**YOUR OBJECTIVE:**
Your reply should restate the lines from the top of the entries through the line containing "<h1>Doctor Appoinment Form</h1>" word for word, with no pictures.

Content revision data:
******************************
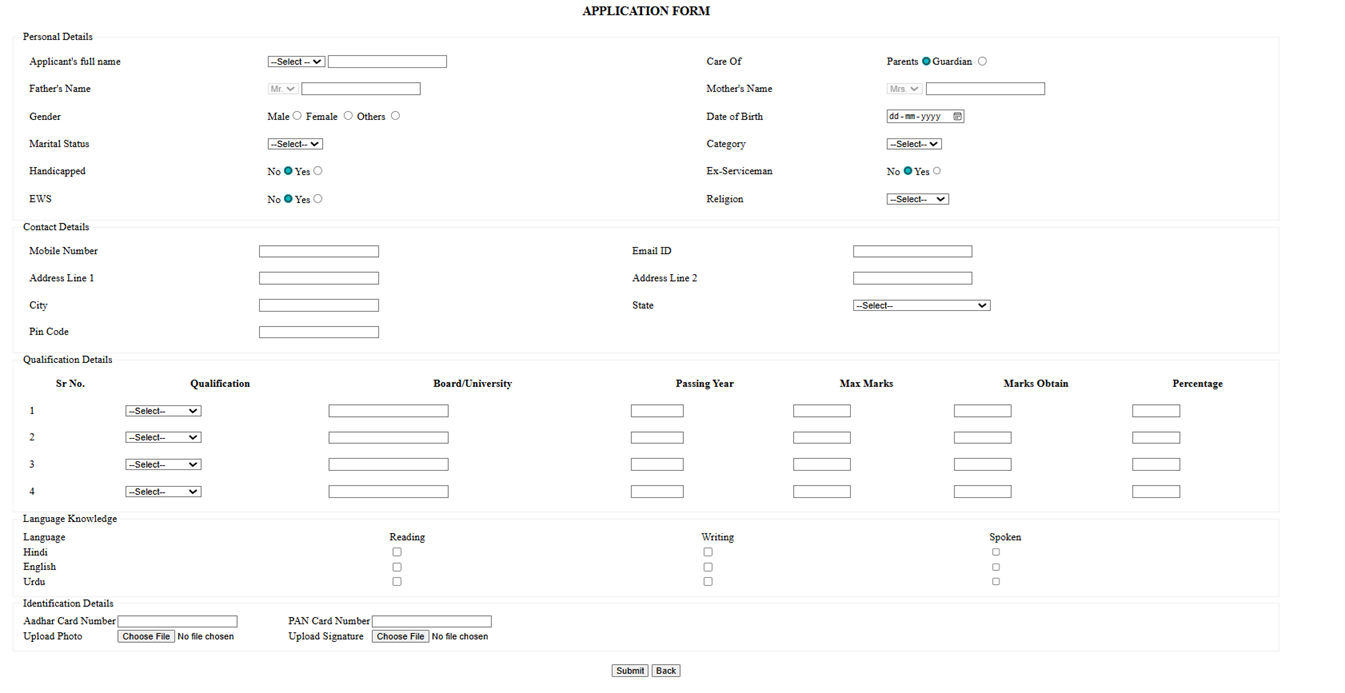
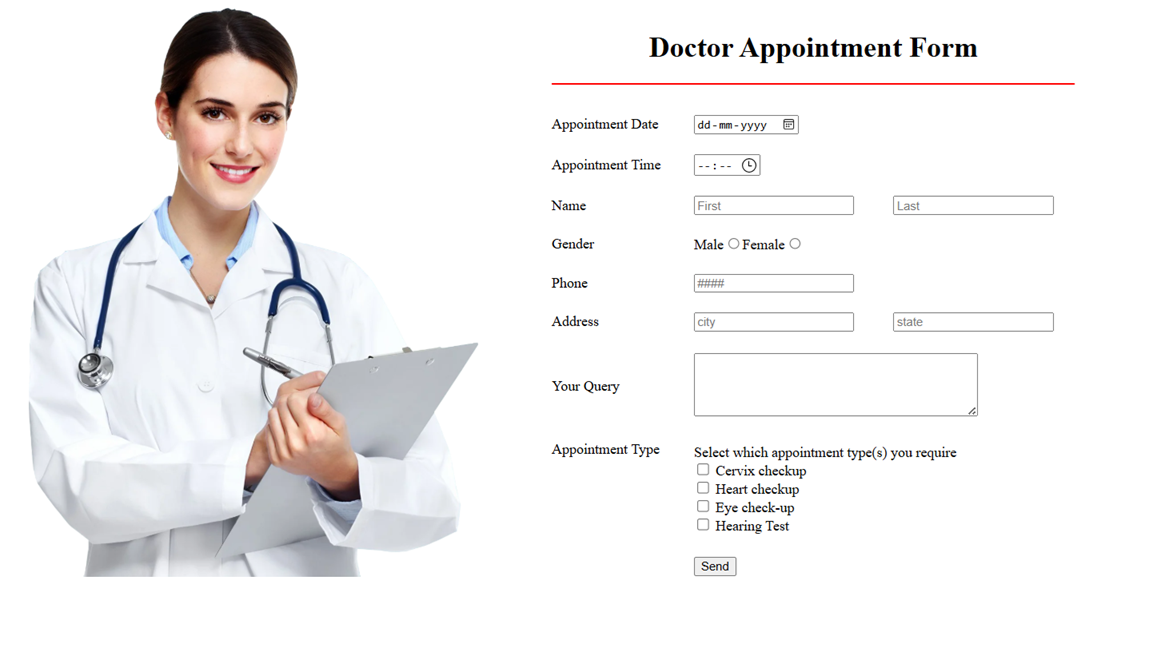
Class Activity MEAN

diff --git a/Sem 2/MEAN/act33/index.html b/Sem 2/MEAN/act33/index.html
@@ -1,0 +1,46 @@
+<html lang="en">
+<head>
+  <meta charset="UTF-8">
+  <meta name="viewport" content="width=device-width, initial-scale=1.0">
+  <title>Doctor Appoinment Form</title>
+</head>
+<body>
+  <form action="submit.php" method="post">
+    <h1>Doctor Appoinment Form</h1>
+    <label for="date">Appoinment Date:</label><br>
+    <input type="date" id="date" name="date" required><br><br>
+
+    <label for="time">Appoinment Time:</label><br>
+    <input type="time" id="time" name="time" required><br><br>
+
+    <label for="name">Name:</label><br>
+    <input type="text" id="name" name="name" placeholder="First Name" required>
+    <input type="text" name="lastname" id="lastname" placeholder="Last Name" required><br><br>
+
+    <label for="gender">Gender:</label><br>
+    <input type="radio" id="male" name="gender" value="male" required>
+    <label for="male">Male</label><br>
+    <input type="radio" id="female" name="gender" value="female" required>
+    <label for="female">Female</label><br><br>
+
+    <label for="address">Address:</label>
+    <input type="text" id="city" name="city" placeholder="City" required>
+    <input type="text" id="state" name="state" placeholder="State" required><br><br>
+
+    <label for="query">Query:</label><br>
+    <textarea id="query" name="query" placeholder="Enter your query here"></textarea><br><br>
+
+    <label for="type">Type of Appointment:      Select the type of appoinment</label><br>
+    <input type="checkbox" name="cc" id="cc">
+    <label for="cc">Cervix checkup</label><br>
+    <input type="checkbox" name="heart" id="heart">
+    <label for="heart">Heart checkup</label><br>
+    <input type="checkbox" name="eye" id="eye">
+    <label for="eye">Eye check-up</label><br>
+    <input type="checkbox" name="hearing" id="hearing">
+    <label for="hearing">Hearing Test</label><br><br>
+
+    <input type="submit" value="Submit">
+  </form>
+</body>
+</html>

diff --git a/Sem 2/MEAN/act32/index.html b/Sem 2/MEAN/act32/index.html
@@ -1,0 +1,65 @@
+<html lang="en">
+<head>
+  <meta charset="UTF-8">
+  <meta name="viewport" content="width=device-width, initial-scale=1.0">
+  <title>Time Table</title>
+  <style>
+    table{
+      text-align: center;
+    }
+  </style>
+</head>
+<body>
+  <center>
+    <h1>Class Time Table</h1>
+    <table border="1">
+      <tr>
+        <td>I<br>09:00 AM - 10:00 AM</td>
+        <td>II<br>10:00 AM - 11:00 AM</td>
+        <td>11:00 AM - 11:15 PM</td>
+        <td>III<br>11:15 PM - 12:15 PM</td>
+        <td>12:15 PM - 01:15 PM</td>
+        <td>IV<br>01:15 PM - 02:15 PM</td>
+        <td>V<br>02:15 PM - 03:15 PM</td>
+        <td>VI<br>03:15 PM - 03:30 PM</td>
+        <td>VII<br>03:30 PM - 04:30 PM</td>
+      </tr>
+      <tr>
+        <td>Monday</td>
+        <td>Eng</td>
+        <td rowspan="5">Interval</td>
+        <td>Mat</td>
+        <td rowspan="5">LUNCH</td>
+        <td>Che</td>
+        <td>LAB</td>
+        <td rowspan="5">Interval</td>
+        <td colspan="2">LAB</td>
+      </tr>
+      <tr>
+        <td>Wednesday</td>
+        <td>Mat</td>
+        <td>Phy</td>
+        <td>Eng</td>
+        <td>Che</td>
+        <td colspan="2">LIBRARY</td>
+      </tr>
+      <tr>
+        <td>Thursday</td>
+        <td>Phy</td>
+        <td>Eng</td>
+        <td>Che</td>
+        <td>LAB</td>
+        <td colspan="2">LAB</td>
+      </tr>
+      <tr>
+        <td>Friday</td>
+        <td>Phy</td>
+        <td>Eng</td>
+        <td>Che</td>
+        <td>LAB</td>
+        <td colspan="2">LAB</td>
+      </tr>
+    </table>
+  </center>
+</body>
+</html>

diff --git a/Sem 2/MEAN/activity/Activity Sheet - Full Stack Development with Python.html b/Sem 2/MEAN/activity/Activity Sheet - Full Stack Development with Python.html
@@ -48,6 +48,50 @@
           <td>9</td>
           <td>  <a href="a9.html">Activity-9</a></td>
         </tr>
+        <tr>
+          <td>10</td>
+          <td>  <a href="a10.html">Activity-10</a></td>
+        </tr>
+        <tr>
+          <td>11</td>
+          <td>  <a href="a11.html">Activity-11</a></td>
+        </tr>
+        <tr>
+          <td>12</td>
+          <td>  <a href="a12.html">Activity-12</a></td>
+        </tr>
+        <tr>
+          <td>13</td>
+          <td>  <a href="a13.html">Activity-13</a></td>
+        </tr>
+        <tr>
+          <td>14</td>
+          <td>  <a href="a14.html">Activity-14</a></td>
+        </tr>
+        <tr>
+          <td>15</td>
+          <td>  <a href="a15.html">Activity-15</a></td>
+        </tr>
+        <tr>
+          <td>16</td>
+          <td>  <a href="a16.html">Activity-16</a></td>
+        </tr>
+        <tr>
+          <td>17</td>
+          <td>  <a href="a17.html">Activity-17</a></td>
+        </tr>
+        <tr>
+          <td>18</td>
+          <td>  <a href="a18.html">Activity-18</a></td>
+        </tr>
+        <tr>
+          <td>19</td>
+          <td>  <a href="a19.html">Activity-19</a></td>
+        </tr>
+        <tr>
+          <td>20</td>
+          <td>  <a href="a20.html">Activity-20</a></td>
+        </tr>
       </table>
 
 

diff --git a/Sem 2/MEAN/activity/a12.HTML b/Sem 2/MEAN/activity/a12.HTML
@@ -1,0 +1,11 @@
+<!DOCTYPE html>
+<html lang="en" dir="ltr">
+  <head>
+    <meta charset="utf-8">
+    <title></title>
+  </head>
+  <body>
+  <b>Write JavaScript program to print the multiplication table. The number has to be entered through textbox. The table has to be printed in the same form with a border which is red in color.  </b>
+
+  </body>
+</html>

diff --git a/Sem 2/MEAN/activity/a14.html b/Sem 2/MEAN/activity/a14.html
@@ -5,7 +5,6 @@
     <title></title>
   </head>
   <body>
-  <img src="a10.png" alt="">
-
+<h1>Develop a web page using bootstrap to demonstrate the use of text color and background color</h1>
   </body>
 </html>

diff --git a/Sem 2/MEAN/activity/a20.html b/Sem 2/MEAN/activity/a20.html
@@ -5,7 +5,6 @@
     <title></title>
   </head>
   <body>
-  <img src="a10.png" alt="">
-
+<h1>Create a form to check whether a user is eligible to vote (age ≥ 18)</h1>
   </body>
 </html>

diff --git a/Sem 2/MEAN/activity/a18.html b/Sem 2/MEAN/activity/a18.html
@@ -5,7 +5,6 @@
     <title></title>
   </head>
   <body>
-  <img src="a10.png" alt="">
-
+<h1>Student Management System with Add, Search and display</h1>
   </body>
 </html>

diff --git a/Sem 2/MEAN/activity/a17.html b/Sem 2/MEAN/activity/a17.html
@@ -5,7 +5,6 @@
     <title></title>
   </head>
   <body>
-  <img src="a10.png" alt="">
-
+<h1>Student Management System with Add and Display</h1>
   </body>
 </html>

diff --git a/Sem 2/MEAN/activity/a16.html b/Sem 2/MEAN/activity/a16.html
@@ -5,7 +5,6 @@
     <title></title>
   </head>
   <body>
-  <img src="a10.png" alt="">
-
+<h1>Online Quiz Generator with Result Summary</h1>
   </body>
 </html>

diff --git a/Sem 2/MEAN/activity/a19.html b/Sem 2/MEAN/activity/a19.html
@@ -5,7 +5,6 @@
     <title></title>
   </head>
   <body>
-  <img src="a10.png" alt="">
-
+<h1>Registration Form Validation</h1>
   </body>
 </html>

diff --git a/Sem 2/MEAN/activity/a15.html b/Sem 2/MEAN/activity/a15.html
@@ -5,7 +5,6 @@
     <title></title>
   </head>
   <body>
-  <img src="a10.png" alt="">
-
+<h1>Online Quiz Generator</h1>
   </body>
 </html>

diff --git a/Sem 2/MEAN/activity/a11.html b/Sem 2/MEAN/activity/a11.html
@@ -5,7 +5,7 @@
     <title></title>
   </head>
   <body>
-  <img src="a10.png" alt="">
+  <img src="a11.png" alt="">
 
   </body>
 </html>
******************************
**REPLY:**
Class Activity MEAN

diff --git a/Sem 2/MEAN/act33/index.html b/Sem 2/MEAN/act33/index.html
@@ -1,0 +1,46 @@
+<html lang="en">
+<head>
+  <meta charset="UTF-8">
+  <meta name="viewport" content="width=device-width, initial-scale=1.0">
+  <title>Doctor Appoinment Form</title>
+</head>
+<body>
+  <form action="submit.php" method="post">
+    <h1>Doctor Appoinment Form</h1>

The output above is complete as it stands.